All About Knoxville, Tennessee

Knoxville is a bustling city located in Knox County, in the heart of eastern Tennessee. With an estimated population of approximately 185’000 people, it is the third largest city in Tennessee, after Memphis and Nashville; much like its two larger neighbors, it is a cultural and musical hub.

History of Knoxville

Although first founded in 1791, the first European settlers arrived in the area as early as 1786, and the history of Knoxville stretches even further back, with Native American settlement in the area as far back as the year 1000 B.C. A burial mound located on what is now the campus of the University of Tennessee is estimated to date back to between 1000 and 1400 A.D., and is one of the oldest structures in Knoxville.

Knoxville was initially founded by James White, on land he had himself purchased. William Blount was appointed as Governor of the “Territory South of the River Ohio”, which included the area where Knoxville was being established. He named the city in honor of Henry Knox, an officer in the Revolutionary War who also served as President George Washington’s Secretary of War.

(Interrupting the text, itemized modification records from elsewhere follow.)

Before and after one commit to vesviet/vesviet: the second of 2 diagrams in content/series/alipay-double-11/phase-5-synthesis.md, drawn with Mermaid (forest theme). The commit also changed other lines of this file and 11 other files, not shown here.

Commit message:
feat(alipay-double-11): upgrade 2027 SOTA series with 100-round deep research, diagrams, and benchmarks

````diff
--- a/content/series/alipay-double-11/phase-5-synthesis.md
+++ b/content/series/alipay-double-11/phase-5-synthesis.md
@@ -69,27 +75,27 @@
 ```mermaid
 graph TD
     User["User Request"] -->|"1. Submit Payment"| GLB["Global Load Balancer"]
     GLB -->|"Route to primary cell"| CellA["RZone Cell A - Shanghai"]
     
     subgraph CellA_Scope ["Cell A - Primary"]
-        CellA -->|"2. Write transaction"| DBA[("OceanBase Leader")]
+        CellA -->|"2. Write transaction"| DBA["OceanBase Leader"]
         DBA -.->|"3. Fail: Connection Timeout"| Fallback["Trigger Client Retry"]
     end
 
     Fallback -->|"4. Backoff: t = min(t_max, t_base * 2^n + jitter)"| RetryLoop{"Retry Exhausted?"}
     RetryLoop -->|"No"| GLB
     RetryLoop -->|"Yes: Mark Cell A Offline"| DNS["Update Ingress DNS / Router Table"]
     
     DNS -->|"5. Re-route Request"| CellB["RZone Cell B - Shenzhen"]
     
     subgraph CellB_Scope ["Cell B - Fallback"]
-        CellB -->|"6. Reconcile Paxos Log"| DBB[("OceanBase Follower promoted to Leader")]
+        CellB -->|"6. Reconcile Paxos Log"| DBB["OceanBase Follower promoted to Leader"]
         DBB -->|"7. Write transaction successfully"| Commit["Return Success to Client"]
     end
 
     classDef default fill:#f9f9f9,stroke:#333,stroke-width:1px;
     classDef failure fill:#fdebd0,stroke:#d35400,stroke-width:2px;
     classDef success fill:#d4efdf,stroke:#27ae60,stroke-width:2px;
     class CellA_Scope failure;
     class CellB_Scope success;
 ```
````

When the initial layout of Knoxville was planned, James White placed great importance on education, allocating four of the original sixty-four lots of land for a school. This land was used to establish Blount College in 1794, which later became the University of Tennessee.

During the post-Civil War era, several large investors in the Knoxville region helped grow Knoxville through the creation of factories, mostly focused on agriculture and food production, as well as the textiles and iron products industries. Though these industries provided strong growth for many years, the Great Depression and a decrease in reliance on the railway began to take a toll on the mostly manufacturing focused economy. To combat this, Knoxville has turned its attention on the tourism and culture industries, and the efforts have been rewarded, as thousands of people flock to Knoxville every year for their attractions.

Geography and Climate

Knoxville is located in the Great Appalachian valley, otherwise known as the Tennessee valley, and at the head of the Tennessee river, which runs through the downtown area Knoxville. It is a warm city, falling in the humid sub-tropical region, though it can be quite cold in the winter, with temperatures reaching below freezing, and an average of 6.5 inches of snowfall most years. The record low is -24 oF, while the highest temperature recorded is 105 oF.

Knoxville’s valley setting means the city is near many grand mountains, and several creeks also meander through it, several of them tributaries to the Tennessee river; the Tennessee river, in turn, forms part of the artificial lake known as Fort Loudoun Lake.


Knoxville is the birthplace of many celebrities, ranging from the arts and music, to business, sports, and even science. Painter Joseph Delaney, singer Ashley Monroe, Wendy’s founder and entrepreneur Dave Thomas, screenwriter and director Quentin Tarantino, and boxer and Olympian John Tate are just a few of the big names to hail from Knoxville.

As the place where these celebrities were first born, it is unsurprising that Knoxville boasts such a vibrant cultural scene. Containing both as an arts and a theater district, Knoxville is home to many art galleries, theaters, museums, and more. There are also beautiful walking tours which showcase the many murals scattered throughout the city, as well as more natural tourist attractions such as hiking trails and parks.


As with many an old city, Knoxville has its share of facts to make one smile – for example, it is still the law there that every place of business must have a hitching post outside.

Knoxville, often called the Cradle of Country Music, is especially known for its culture focused on music, and is the place where Elvis Presley, Dolly Parton and the Everly Brothers launched their careers.

In 1982, Knoxville was the host to the World’s Fair. At the time of this event, the first touch-screen was demonstrated to the public. Two buildings remain in Knoxville from the World’s Fair, one being the renowned Golden Globe, also known as the Sunsphere.

Window Installers Knoxville Sunrooms Express Knoxville

Things to See in Knox County

Some of the popular places to visit in Knoxville include The Sunsphere (as well as the World’s Fair park where The Sunsphere is located) and Knoxville Museum of Art. Apart from these attractions, Knoxville also boasts various nature parks in the area, historic sites and museums.


Some of the notable museums in Knoxville include The Women’s Basketball Hall of Fame, Frank H. McClung Museum, East Tennessee Discovery Center, Museum of Appalachia, Museum of East Tennessee History and Beck Cultural Exchange Center.

Historic Sites

Apart from the World’s Fair Park, Knoxville has many historic houses and other historic sites. Some of the most well-known historic sites in Knoxville are the Marby – Hazen House, Ramsay House Plantation, Armstrong – Lockett House, Blount Mansion and the Bleak House.

Parks and Outdoor Recreation

Knoxville’s parks and outdoor recreation areas is the perfect place for hikers, outdoor enthusiasts and residents looking to take some time outside. The city has many parks, such as Knoxville’s Urban Wilderness, Great Smoky Mountains National Park, Cherokee National Forest and Big Ridge State Park.

Sunrooms Express Knoxville is proud to be able to offer patio covers to Knoxville homeowners.